- **Exercise objective**:
Line by line, copy the data below exactly.

- **Data items**:
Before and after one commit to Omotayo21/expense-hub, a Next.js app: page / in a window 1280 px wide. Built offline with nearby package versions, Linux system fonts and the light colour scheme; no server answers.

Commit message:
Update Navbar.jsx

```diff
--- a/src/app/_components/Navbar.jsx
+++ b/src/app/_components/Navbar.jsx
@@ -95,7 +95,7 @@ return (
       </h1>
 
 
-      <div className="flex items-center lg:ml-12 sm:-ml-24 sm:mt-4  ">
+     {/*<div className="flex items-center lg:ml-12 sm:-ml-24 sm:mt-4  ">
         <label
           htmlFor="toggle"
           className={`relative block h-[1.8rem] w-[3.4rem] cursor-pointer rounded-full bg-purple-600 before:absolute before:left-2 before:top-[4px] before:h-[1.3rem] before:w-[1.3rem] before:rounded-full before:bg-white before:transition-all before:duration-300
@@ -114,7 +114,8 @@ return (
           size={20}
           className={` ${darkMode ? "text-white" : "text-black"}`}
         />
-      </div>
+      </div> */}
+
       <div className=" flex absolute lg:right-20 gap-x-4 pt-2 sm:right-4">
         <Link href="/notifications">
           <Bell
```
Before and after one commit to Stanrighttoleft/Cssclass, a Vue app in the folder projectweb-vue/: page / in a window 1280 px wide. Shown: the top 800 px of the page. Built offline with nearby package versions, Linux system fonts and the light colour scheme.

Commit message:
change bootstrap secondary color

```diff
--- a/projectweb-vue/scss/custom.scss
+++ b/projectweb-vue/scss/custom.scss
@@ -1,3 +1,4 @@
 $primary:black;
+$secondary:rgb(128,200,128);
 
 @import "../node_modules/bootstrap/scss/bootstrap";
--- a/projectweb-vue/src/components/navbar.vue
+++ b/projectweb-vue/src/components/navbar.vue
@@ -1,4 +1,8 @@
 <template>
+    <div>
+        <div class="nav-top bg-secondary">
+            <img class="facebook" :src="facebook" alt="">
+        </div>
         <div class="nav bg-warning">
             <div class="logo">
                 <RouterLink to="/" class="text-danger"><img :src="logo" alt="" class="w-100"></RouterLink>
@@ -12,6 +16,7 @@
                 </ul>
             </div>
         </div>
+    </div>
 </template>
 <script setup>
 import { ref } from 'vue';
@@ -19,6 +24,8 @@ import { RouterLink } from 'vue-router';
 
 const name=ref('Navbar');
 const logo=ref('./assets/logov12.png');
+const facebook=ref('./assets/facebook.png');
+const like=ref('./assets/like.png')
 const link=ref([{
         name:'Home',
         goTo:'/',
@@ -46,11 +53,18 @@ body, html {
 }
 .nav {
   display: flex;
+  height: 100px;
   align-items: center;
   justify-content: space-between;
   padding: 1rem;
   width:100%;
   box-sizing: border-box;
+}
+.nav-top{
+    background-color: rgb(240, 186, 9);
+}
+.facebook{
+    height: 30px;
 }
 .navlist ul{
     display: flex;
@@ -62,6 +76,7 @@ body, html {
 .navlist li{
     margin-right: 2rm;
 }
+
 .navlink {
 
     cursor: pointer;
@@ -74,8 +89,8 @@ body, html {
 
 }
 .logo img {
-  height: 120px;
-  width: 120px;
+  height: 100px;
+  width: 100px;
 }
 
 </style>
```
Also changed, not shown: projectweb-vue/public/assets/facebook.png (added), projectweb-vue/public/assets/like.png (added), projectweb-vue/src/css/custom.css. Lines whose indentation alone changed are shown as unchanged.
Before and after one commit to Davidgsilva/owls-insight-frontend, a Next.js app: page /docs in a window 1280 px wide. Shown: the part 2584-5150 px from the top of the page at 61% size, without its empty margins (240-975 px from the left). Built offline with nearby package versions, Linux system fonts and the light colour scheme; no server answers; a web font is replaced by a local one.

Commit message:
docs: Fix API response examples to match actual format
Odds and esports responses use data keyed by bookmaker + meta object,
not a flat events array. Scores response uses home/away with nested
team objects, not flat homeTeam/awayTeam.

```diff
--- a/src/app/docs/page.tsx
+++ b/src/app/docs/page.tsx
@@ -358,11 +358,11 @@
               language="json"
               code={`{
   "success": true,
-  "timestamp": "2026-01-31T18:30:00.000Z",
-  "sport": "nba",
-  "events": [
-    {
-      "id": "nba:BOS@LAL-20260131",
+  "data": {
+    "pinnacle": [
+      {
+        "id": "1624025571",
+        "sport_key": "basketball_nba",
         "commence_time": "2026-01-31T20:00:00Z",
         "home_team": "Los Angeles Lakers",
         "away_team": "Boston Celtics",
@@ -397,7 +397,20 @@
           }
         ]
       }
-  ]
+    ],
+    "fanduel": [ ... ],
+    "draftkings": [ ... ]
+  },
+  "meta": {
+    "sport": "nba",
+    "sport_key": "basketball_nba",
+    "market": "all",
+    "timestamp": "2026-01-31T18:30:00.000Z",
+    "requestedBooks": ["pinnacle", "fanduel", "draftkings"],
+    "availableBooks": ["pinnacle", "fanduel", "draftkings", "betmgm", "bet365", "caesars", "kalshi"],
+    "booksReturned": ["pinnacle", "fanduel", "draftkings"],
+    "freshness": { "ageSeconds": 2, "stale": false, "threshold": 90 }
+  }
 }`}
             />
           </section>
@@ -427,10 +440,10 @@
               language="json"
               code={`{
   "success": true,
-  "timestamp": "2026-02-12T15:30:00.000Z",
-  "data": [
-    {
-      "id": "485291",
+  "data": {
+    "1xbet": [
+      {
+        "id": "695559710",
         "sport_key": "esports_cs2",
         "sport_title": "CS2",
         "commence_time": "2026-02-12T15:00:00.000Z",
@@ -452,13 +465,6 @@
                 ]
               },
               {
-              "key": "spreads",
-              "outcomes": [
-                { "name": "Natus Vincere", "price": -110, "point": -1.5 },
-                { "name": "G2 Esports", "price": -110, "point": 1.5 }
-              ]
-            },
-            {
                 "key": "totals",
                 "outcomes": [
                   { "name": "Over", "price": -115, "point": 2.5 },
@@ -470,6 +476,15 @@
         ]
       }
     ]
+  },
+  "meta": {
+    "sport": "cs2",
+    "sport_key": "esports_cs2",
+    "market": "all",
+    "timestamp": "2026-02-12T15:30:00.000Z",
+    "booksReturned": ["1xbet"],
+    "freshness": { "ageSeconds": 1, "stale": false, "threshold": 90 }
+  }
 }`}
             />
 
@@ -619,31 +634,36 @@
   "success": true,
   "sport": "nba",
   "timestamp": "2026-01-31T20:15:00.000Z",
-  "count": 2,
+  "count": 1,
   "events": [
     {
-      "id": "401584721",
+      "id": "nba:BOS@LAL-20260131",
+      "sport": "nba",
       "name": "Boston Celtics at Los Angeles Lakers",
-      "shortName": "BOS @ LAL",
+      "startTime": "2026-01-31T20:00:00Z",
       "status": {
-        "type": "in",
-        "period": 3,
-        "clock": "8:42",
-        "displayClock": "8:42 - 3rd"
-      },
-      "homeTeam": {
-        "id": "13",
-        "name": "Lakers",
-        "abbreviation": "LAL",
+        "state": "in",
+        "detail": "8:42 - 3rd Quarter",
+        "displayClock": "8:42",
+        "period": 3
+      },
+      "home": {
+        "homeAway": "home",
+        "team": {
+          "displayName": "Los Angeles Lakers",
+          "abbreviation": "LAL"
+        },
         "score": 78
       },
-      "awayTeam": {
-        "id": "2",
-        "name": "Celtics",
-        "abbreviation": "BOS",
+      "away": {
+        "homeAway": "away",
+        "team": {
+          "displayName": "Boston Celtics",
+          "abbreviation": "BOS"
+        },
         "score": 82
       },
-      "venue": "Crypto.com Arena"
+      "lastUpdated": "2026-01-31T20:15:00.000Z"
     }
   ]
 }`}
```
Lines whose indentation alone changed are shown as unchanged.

- **Written solution**:
Before and after one commit to Omotayo21/expense-hub, a Next.js app: page / in a window 1280 px wide. Built offline with nearby package versions, Linux system fonts and the light colour scheme; no server answers.

Commit message:
Update Navbar.jsx

```diff
--- a/src/app/_components/Navbar.jsx
+++ b/src/app/_components/Navbar.jsx
@@ -95,7 +95,7 @@ return (
       </h1>
 
 
-      <div className="flex items-center lg:ml-12 sm:-ml-24 sm:mt-4  ">
+     {/*<div className="flex items-center lg:ml-12 sm:-ml-24 sm:mt-4  ">
         <label
           htmlFor="toggle"
           className={`relative block h-[1.8rem] w-[3.4rem] cursor-pointer rounded-full bg-purple-600 before:absolute before:left-2 before:top-[4px] before:h-[1.3rem] before:w-[1.3rem] before:rounded-full before:bg-white before:transition-all before:duration-300
@@ -114,7 +114,8 @@ return (
           size={20}
           className={` ${darkMode ? "text-white" : "text-black"}`}
         />
-      </div>
+      </div> */}
+
       <div className=" flex absolute lg:right-20 gap-x-4 pt-2 sm:right-4">
         <Link href="/notifications">
           <Bell
```
Before and after one commit to Stanrighttoleft/Cssclass, a Vue app in the folder projectweb-vue/: page / in a window 1280 px wide. Shown: the top 800 px of the page. Built offline with nearby package versions, Linux system fonts and the light colour scheme.

Commit message:
change bootstrap secondary color

```diff
--- a/projectweb-vue/scss/custom.scss
+++ b/projectweb-vue/scss/custom.scss
@@ -1,3 +1,4 @@
 $primary:black;
+$secondary:rgb(128,200,128);
 
 @import "../node_modules/bootstrap/scss/bootstrap";
--- a/projectweb-vue/src/components/navbar.vue
+++ b/projectweb-vue/src/components/navbar.vue
@@ -1,4 +1,8 @@
 <template>
+    <div>
+        <div class="nav-top bg-secondary">
+            <img class="facebook" :src="facebook" alt="">
+        </div>
         <div class="nav bg-warning">
             <div class="logo">
                 <RouterLink to="/" class="text-danger"><img :src="logo" alt="" class="w-100"></RouterLink>
@@ -12,6 +16,7 @@
                 </ul>
             </div>
         </div>
+    </div>
 </template>
 <script setup>
 import { ref } from 'vue';
@@ -19,6 +24,8 @@ import { RouterLink } from 'vue-router';
 
 const name=ref('Navbar');
 const logo=ref('./assets/logov12.png');
+const facebook=ref('./assets/facebook.png');
+const like=ref('./assets/like.png')
 const link=ref([{
         name:'Home',
         goTo:'/',
@@ -46,11 +53,18 @@ body, html {
 }
 .nav {
   display: flex;
+  height: 100px;
   align-items: center;
   justify-content: space-between;
   padding: 1rem;
   width:100%;
   box-sizing: border-box;
+}
+.nav-top{
+    background-color: rgb(240, 186, 9);
+}
+.facebook{
+    height: 30px;
 }
 .navlist ul{
     display: flex;
@@ -62,6 +76,7 @@ body, html {
 .navlist li{
     margin-right: 2rm;
 }
+
 .navlink {
 
     cursor: pointer;
@@ -74,8 +89,8 @@ body, html {
 
 }
 .logo img {
-  height: 120px;
-  width: 120px;
+  height: 100px;
+  width: 100px;
 }
 
 </style>
```
Also changed, not shown: projectweb-vue/public/assets/facebook.png (added), projectweb-vue/public/assets/like.png (added), projectweb-vue/src/css/custom.css. Lines whose indentation alone changed are shown as unchanged.
Before and after one commit to Davidgsilva/owls-insight-frontend, a Next.js app: page /docs in a window 1280 px wide. Shown: the part 2584-5150 px from the top of the page at 61% size, without its empty margins (240-975 px from the left). Built offline with nearby package versions, Linux system fonts and the light colour scheme; no server answers; a web font is replaced by a local one.

Commit message:
docs: Fix API response examples to match actual format
Odds and esports responses use data keyed by bookmaker + meta object,
not a flat events array. Scores response uses home/away with nested
team objects, not flat homeTeam/awayTeam.

```diff
--- a/src/app/docs/page.tsx
+++ b/src/app/docs/page.tsx
@@ -358,11 +358,11 @@
               language="json"
               code={`{
   "success": true,
-  "timestamp": "2026-01-31T18:30:00.000Z",
-  "sport": "nba",
-  "events": [
-    {
-      "id": "nba:BOS@LAL-20260131",
+  "data": {
+    "pinnacle": [
+      {
+        "id": "1624025571",
+        "sport_key": "basketball_nba",
         "commence_time": "2026-01-31T20:00:00Z",
         "home_team": "Los Angeles Lakers",
         "away_team": "Boston Celtics",
@@ -397,7 +397,20 @@
           }
         ]
       }
-  ]
+    ],
+    "fanduel": [ ... ],
+    "draftkings": [ ... ]
+  },
+  "meta": {
+    "sport": "nba",
+    "sport_key": "basketball_nba",
+    "market": "all",
+    "timestamp": "2026-01-31T18:30:00.000Z",
+    "requestedBooks": ["pinnacle", "fanduel", "draftkings"],
+    "availableBooks": ["pinnacle", "fanduel", "draftkings", "betmgm", "bet365", "caesars", "kalshi"],
+    "booksReturned": ["pinnacle", "fanduel", "draftkings"],
+    "freshness": { "ageSeconds": 2, "stale": false, "threshold": 90 }
+  }
 }`}
             />
           </section>
@@ -427,10 +440,10 @@
               language="json"
               code={`{
   "success": true,
-  "timestamp": "2026-02-12T15:30:00.000Z",
-  "data": [
-    {
-      "id": "485291",
+  "data": {
+    "1xbet": [
+      {
+        "id": "695559710",
         "sport_key": "esports_cs2",
         "sport_title": "CS2",
         "commence_time": "2026-02-12T15:00:00.000Z",
@@ -452,13 +465,6 @@
                 ]
               },
               {
-              "key": "spreads",
-              "outcomes": [
-                { "name": "Natus Vincere", "price": -110, "point": -1.5 },
-                { "name": "G2 Esports", "price": -110, "point": 1.5 }
-              ]
-            },
-            {
                 "key": "totals",
                 "outcomes": [
                   { "name": "Over", "price": -115, "point": 2.5 },
@@ -470,6 +476,15 @@
         ]
       }
     ]
+  },
+  "meta": {
+    "sport": "cs2",
+    "sport_key": "esports_cs2",
+    "market": "all",
+    "timestamp": "2026-02-12T15:30:00.000Z",
+    "booksReturned": ["1xbet"],
+    "freshness": { "ageSeconds": 1, "stale": false, "threshold": 90 }
+  }
 }`}
             />
 
@@ -619,31 +634,36 @@
   "success": true,
   "sport": "nba",
   "timestamp": "2026-01-31T20:15:00.000Z",
-  "count": 2,
+  "count": 1,
   "events": [
     {
-      "id": "401584721",
+      "id": "nba:BOS@LAL-20260131",
+      "sport": "nba",
       "name": "Boston Celtics at Los Angeles Lakers",
-      "shortName": "BOS @ LAL",
+      "startTime": "2026-01-31T20:00:00Z",
       "status": {
-        "type": "in",
-        "period": 3,
-        "clock": "8:42",
-        "displayClock": "8:42 - 3rd"
-      },
-      "homeTeam": {
-        "id": "13",
-        "name": "Lakers",
-        "abbreviation": "LAL",
+        "state": "in",
+        "detail": "8:42 - 3rd Quarter",
+        "displayClock": "8:42",
+        "period": 3
+      },
+      "home": {
+        "homeAway": "home",
+        "team": {
+          "displayName": "Los Angeles Lakers",
+          "abbreviation": "LAL"
+        },
         "score": 78
       },
-      "awayTeam": {
-        "id": "2",
-        "name": "Celtics",
-        "abbreviation": "BOS",
+      "away": {
+        "homeAway": "away",
+        "team": {
+          "displayName": "Boston Celtics",
+          "abbreviation": "BOS"
+        },
         "score": 82
       },
-      "venue": "Crypto.com Arena"
+      "lastUpdated": "2026-01-31T20:15:00.000Z"
     }
   ]
 }`}
```
Lines whose indentation alone changed are shown as unchanged.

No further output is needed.